If a line in the following entries holds the string "backgroundColor", include it in the tally. State the total and nothing further.

[STORED DATA Boundary: Start]

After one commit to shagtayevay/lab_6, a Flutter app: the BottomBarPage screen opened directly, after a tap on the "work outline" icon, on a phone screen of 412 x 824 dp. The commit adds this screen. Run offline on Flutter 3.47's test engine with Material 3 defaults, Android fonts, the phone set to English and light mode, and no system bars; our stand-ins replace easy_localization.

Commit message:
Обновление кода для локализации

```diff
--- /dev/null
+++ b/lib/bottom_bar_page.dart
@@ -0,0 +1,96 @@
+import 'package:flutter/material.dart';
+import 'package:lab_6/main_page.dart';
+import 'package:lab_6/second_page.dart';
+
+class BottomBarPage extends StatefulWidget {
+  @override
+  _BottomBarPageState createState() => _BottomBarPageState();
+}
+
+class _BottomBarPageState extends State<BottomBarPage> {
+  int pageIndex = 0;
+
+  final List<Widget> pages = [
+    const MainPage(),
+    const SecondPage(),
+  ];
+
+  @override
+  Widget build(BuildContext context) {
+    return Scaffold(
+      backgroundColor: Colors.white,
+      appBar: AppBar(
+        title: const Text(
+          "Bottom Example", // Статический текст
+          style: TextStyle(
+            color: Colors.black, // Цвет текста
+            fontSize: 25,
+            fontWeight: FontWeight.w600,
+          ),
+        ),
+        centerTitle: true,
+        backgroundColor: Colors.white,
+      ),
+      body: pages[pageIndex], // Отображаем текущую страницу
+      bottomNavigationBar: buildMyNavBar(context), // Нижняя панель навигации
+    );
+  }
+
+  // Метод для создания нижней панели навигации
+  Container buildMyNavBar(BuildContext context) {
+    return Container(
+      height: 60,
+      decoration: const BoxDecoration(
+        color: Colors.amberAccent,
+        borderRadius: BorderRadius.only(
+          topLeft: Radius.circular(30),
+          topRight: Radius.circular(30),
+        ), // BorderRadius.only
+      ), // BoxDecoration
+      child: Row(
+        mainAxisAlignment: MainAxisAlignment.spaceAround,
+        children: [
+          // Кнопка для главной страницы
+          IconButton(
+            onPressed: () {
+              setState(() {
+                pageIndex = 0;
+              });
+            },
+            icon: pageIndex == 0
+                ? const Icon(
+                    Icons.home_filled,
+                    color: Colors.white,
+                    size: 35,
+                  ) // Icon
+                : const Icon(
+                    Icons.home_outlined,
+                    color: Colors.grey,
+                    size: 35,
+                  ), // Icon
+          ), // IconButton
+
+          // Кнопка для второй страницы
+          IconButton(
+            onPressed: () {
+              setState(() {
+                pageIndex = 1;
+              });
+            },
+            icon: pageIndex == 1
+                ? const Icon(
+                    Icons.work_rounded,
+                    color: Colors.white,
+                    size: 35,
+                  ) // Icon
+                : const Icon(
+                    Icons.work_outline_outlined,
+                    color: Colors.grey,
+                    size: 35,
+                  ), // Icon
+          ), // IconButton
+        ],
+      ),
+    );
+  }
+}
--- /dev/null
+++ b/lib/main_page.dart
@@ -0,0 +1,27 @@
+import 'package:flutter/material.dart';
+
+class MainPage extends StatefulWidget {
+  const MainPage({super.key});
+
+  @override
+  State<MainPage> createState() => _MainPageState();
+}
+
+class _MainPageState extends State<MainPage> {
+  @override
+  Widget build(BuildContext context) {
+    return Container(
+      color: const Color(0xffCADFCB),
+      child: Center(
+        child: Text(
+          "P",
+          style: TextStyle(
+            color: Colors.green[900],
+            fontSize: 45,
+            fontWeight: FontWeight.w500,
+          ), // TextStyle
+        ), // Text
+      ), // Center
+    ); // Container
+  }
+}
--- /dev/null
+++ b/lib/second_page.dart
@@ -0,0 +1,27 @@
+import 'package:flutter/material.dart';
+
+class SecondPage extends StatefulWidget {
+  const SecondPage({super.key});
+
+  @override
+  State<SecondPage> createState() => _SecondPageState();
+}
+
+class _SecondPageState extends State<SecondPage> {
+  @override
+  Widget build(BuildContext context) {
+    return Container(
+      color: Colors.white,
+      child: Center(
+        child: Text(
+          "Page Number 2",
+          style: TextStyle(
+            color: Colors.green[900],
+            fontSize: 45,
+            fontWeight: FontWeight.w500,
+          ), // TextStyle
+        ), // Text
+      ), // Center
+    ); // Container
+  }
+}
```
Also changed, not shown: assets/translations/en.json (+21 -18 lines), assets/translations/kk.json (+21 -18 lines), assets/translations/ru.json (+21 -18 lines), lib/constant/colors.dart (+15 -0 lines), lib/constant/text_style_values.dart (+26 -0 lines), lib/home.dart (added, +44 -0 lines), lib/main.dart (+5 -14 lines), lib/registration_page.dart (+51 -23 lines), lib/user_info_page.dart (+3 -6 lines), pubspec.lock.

[STORED DATA Boundary: End]

### [ANSWER FOR THE TASK]
2